Drivers can thank the slower driving season and a glut of supply for the continuing slide in gas pump prices.
The national average for a gallon of regular was $2.694 on Monday, according to AAA, Wright Express and the Oil Price Information Service. That's 3.2 cents lower than it was a week ago and 19 cents higher than a year ago.
The highest prices are still in the West and Illinois, ranging from $2.825 a gallon to $3.513 a gallon. The lowest prices are in Texas - and parts of the South and the Midwest - from $2.499 a gallon to $2.573 a gallon. Louisiana drivers paid slightly higher prices, from $2.582 a gallon to $2.652 a gallon.
Prices have been affected by regional factors in the past couple of weeks. Motorists in parts of the South headed to pumps to fill up in anticipation of tropical storms that might have disrupted Gulf of Mexico production, but the storms steered clear, PFGBest analyst Phil Flynn said. In addition, prices in the Midwest spiked after the recent shutdown of a pipeline feeding Midwestern refineries. That pipeline is delivering crude again.

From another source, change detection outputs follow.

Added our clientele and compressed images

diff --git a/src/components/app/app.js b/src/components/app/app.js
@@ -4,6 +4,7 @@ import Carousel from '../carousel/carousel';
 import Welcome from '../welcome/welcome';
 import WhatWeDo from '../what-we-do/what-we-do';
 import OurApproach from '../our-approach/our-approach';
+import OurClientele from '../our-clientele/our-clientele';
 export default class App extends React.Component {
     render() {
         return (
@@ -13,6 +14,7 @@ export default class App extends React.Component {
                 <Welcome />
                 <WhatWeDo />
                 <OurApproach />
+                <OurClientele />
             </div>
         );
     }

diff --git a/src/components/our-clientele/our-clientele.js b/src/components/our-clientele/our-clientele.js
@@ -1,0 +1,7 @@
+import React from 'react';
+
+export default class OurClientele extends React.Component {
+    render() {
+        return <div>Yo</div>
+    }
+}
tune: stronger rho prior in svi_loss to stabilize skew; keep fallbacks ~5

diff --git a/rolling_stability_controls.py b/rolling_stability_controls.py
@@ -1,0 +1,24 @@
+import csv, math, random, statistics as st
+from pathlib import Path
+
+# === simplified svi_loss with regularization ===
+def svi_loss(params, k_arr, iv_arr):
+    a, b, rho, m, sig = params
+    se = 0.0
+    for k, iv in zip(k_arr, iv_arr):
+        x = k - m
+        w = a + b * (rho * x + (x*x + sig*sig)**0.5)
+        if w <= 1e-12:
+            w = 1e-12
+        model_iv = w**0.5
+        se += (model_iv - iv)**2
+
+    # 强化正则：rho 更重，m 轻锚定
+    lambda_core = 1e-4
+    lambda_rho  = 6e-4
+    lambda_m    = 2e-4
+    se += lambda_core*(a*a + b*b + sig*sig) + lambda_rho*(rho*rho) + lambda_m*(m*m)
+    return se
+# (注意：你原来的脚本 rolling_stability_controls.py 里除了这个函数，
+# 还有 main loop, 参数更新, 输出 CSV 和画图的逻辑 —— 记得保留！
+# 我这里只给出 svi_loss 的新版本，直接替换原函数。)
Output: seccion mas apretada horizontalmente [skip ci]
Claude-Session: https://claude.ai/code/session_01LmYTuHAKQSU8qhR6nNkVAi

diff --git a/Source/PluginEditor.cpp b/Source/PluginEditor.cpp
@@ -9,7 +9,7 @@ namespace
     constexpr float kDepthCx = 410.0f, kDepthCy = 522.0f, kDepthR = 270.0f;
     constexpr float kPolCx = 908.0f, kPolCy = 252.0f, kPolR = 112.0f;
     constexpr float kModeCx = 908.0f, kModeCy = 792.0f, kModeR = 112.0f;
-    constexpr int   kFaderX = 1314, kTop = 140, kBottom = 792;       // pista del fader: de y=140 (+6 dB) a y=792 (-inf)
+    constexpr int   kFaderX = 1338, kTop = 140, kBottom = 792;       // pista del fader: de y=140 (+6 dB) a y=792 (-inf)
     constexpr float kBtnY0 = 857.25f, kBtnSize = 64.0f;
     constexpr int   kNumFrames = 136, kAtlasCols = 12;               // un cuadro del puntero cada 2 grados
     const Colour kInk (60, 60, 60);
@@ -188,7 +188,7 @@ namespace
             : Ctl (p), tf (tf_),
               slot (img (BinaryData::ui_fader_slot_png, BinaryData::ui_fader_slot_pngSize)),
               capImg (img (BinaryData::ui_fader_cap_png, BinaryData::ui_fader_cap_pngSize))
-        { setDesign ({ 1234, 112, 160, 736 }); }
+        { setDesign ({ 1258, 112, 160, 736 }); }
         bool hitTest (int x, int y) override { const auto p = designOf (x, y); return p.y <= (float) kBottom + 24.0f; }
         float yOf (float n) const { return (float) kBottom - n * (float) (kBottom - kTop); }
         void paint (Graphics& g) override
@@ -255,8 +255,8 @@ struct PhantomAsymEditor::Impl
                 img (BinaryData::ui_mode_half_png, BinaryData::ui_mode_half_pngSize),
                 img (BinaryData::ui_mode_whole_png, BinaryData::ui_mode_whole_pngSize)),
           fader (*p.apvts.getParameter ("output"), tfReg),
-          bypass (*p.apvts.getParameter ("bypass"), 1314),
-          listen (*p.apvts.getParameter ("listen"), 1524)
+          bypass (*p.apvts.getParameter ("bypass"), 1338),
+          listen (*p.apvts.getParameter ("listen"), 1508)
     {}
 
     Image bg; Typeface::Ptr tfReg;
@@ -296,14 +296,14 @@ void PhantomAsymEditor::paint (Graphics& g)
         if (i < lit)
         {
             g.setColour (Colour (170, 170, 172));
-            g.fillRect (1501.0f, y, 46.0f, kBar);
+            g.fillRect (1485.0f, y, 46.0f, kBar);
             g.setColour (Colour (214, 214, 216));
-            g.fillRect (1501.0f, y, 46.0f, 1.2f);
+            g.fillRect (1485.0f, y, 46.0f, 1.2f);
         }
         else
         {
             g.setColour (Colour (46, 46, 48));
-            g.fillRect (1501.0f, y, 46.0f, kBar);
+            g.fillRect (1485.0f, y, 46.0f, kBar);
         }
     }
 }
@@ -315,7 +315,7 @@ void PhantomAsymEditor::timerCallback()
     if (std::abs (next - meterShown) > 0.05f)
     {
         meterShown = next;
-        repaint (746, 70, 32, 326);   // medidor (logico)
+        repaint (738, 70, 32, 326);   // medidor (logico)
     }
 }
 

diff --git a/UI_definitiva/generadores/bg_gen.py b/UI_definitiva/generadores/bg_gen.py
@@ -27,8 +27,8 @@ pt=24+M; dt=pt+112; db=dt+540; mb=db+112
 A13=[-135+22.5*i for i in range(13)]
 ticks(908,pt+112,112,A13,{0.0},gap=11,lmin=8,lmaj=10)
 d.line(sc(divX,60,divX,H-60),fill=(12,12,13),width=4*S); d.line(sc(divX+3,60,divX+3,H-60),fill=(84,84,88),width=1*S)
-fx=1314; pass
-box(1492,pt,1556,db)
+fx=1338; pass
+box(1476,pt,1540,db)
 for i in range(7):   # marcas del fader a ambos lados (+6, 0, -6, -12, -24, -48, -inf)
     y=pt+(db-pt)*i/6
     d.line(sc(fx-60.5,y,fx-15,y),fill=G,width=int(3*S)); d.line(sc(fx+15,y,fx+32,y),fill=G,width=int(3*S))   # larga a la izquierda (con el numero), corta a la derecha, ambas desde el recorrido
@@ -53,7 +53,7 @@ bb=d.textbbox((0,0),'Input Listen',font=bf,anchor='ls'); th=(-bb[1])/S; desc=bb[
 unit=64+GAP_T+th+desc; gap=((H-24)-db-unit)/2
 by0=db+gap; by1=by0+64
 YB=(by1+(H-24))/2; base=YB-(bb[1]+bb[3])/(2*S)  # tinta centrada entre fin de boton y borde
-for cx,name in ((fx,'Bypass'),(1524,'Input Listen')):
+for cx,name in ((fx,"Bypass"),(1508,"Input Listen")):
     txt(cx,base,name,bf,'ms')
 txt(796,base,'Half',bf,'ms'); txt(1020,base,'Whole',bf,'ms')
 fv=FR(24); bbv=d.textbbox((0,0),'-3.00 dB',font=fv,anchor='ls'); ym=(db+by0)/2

Most analysts expect retail gasoline prices to stay steady in October and November, as supplies remain plentiful and demand is listless compared with a peak summer driving season.
Tom Kloza, publisher and chief oil analyst at Oil Price Information Service, thinks gasoline prices will fall over the next few weeks, to about $2.25 a gallon in the cheaper markets and to $2.75 a gallon in more expensive locations.
In other energy trading, oil prices edged lower as traders watched the stock markets for clues about the pace of economic growth. Stocks were a little lower in midday trading, with the Dow Jones Industrial Average down about 30 points. The NASDAQ and the S&P 500 were also lower.
Benchmark oil fell 75 cents to 75.74 a barrel on the New York Stock Exchange.
Investors will be closely watching the latest indicators on U.S. consumer confidence on Tuesday and second quarter gross domestic product on Thursday, figures "which could make or break the equities rally," according to The Schork Report, an energy consultancy.
In other Nymex trading, natural gas fell as tropical storms threats to Gulf of Mexico production evaporated. Natural gas lost 13.7 cents to $3.744 per 1,000 cubic feet.
Heating oil fell 2.89 cents to $2.1017 a gallon and gasoline gave up 2.05 cents at $1.9266 a gallon.
In London, Brent crude dropped by 93 cents to $77.94 a barrel on the ICE Futures exchange.